• **SUPPLIED RECORDS**:
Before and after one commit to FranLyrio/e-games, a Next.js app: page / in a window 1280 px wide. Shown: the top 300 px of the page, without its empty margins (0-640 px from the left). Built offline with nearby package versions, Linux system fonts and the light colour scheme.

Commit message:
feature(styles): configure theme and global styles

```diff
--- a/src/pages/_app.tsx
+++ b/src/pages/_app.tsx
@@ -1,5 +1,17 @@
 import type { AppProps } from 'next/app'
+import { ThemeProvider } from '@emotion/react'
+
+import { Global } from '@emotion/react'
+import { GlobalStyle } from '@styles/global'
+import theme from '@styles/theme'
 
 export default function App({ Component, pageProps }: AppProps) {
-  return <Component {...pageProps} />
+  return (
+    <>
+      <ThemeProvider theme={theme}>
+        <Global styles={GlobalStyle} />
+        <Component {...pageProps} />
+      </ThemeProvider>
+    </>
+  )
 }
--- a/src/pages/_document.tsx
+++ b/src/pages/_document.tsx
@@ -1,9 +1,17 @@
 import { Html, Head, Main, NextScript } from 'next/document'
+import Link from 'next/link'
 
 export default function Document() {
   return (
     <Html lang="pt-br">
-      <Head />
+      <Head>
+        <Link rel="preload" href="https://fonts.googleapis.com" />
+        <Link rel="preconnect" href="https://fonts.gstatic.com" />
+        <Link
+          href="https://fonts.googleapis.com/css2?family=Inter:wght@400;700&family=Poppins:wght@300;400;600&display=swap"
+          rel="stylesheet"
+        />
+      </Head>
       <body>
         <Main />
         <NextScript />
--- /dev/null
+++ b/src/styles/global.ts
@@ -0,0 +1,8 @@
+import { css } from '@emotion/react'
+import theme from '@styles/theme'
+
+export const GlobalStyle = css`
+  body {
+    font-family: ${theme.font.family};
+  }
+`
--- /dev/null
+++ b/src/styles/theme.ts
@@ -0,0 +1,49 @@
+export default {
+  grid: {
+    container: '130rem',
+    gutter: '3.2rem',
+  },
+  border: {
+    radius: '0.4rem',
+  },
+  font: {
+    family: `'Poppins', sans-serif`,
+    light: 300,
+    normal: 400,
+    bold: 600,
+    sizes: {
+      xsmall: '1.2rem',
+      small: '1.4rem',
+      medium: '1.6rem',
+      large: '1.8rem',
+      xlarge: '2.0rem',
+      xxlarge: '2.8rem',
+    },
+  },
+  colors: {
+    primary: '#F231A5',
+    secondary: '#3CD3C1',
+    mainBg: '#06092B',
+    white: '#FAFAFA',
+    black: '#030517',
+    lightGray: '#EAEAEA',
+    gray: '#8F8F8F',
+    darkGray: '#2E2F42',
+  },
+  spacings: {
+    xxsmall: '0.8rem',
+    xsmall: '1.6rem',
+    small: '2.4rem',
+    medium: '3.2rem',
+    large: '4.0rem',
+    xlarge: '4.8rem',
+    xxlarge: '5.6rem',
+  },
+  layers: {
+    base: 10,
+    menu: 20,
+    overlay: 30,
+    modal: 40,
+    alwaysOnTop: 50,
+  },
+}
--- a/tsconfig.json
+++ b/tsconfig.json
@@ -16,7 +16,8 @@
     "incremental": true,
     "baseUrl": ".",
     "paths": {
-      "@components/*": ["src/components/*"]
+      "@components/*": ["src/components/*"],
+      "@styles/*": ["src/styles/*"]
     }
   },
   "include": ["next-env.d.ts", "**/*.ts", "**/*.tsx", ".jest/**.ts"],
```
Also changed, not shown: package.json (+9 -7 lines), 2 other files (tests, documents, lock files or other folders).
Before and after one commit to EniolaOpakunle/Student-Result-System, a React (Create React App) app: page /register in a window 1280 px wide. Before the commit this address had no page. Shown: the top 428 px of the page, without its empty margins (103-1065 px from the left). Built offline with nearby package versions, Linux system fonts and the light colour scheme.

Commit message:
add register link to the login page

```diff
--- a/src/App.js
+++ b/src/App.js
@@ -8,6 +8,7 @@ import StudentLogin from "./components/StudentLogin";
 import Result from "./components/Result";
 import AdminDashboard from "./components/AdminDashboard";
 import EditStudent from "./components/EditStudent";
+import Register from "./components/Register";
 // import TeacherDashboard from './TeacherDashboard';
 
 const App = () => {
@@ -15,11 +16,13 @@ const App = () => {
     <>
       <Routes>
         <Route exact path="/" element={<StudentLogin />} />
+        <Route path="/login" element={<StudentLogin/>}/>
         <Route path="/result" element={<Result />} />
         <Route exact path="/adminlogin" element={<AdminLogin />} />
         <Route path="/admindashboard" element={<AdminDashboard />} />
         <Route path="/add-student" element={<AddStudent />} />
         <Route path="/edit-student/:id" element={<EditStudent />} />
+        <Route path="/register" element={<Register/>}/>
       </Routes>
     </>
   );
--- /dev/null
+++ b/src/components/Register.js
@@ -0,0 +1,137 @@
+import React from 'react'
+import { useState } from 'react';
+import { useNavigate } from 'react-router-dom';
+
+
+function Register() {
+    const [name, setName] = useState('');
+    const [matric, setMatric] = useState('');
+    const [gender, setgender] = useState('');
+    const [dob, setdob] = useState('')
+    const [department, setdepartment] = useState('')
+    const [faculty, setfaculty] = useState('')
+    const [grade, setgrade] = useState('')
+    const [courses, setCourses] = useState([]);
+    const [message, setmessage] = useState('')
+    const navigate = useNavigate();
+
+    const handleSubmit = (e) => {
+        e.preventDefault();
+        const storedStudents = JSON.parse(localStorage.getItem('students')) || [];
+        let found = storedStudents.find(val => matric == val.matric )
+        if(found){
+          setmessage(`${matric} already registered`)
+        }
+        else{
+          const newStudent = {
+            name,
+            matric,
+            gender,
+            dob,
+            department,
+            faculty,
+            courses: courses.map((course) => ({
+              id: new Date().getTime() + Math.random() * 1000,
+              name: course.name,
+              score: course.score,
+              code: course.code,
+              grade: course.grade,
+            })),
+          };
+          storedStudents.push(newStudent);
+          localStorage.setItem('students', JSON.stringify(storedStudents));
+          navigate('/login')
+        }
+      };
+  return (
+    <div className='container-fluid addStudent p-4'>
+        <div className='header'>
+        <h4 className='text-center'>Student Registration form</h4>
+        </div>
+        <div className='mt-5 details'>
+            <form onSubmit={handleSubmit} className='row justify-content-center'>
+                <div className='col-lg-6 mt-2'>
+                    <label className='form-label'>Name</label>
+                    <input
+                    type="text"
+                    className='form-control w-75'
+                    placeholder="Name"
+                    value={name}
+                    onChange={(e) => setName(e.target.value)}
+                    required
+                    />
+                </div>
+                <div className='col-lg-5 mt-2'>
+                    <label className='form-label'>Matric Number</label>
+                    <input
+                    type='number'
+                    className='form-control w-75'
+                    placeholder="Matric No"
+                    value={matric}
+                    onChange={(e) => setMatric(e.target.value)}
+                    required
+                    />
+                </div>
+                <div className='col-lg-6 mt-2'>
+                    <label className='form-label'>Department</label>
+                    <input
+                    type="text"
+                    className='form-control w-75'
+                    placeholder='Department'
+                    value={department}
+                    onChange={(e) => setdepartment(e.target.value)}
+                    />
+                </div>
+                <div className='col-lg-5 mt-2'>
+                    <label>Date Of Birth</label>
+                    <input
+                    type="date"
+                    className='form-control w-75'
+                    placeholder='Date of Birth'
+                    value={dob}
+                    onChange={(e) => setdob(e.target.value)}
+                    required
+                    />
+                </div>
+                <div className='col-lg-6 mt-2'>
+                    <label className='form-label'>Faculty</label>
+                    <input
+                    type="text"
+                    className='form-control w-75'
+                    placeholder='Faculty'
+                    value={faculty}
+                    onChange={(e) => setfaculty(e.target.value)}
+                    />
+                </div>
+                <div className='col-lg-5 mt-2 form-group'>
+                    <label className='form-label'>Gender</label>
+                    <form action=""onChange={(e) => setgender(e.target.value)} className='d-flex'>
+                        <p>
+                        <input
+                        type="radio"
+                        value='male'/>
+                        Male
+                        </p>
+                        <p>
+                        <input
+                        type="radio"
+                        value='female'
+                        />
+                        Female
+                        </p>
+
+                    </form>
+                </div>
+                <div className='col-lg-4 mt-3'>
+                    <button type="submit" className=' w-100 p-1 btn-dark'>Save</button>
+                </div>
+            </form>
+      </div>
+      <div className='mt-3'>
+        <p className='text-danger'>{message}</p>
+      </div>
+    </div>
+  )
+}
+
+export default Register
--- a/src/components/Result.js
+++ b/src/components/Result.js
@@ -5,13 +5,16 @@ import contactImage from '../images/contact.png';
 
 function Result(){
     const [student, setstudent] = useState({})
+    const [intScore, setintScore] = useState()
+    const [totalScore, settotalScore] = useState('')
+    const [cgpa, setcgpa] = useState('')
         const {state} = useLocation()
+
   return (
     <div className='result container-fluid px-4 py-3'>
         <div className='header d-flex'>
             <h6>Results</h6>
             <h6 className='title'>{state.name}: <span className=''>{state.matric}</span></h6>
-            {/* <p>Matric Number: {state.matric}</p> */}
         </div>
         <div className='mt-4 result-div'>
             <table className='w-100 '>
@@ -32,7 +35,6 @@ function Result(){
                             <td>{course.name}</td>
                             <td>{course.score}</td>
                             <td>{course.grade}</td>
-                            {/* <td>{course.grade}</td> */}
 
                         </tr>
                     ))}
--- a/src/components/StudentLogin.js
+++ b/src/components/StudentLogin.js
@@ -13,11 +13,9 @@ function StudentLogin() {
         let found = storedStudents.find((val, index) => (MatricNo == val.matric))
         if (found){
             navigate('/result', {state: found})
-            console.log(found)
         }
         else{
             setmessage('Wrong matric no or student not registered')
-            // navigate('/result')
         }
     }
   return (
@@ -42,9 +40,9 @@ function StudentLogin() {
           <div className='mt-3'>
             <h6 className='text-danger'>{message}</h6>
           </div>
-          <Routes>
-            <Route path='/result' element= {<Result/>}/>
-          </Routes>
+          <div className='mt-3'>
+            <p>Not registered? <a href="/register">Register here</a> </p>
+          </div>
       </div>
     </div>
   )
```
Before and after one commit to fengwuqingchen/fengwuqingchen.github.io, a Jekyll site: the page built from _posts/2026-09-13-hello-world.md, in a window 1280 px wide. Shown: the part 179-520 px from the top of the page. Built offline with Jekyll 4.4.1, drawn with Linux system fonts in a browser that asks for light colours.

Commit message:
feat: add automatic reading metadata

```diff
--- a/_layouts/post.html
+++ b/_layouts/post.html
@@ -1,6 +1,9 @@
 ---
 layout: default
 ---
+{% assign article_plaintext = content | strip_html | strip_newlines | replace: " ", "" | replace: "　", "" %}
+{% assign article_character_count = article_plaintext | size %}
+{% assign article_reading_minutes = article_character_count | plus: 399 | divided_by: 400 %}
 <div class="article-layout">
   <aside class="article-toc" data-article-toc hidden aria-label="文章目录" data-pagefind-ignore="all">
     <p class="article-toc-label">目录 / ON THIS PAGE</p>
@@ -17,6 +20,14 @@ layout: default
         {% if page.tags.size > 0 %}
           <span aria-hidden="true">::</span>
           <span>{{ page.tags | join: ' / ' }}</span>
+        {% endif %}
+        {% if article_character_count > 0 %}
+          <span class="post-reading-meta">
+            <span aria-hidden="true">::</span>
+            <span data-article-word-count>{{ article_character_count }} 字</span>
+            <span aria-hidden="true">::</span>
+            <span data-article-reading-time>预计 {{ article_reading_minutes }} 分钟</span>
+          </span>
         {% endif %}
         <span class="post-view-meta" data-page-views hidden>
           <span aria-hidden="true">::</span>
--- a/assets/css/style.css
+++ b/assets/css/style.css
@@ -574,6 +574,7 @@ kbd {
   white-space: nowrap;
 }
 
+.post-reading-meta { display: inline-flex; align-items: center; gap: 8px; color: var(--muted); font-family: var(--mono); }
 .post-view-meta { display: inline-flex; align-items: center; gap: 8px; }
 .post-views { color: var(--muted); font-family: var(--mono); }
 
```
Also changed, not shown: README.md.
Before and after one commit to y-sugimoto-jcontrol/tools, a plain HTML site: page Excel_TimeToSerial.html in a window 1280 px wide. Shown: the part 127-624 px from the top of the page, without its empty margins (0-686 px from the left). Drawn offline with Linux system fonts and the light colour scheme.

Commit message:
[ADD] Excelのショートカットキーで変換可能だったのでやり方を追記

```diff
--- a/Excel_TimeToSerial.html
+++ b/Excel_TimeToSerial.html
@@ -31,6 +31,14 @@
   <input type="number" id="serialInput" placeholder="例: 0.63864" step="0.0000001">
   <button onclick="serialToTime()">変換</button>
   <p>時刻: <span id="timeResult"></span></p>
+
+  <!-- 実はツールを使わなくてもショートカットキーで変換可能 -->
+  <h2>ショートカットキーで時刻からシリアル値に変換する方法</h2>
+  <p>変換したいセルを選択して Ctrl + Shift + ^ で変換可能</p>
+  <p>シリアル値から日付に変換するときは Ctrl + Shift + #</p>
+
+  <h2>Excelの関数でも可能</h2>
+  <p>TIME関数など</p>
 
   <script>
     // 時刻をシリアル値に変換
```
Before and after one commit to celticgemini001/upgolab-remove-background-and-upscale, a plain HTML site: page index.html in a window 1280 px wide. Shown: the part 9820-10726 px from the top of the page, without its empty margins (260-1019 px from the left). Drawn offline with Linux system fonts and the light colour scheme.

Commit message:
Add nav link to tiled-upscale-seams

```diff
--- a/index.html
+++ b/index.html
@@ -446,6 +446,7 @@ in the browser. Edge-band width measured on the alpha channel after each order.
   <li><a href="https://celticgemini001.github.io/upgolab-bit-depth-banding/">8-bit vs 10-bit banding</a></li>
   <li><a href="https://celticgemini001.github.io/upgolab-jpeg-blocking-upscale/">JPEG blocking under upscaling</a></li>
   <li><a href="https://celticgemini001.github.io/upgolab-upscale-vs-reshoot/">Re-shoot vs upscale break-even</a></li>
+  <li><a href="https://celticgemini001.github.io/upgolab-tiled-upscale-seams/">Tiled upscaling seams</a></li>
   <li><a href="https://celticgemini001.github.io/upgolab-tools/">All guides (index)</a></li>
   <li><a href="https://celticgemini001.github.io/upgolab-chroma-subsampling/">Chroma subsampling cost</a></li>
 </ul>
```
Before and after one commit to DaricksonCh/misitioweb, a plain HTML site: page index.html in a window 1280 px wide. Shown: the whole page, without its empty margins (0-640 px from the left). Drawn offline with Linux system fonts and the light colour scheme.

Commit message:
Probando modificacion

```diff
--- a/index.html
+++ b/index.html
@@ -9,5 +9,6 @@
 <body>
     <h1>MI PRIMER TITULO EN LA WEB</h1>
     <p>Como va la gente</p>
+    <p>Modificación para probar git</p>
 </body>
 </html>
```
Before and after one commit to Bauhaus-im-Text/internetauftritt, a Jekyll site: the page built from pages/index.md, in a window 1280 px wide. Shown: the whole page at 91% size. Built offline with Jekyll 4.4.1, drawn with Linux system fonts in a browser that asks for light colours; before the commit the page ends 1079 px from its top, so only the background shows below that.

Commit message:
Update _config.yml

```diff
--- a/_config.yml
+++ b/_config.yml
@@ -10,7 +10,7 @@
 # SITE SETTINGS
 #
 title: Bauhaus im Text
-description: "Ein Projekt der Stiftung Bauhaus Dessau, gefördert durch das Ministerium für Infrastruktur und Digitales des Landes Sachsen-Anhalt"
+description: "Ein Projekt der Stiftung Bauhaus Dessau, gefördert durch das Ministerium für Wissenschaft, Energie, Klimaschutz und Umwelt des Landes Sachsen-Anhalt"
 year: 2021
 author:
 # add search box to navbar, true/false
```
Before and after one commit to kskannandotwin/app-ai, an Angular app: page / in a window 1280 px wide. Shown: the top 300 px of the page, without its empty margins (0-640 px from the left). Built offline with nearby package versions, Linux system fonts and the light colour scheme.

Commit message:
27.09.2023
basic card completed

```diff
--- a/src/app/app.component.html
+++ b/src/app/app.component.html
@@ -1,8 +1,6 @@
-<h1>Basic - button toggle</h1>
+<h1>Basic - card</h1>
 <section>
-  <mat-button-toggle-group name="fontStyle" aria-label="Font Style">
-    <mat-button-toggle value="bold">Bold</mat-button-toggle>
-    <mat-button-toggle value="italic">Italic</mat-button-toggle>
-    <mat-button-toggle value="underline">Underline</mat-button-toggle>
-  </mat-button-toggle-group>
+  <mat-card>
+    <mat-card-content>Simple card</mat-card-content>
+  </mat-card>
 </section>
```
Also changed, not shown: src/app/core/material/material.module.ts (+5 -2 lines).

• **ASSIGNED TASK**: The string "placeholder" shows up in some lines of the listing. Copy each such line.

• **TASK ANSWER**:
+                    placeholder="Name"
+                    placeholder="Matric No"
+                    placeholder='Department'
+                    placeholder='Date of Birth'
+                    placeholder='Faculty'
   <input type="number" id="serialInput" placeholder="例: 0.63864" step="0.0000001">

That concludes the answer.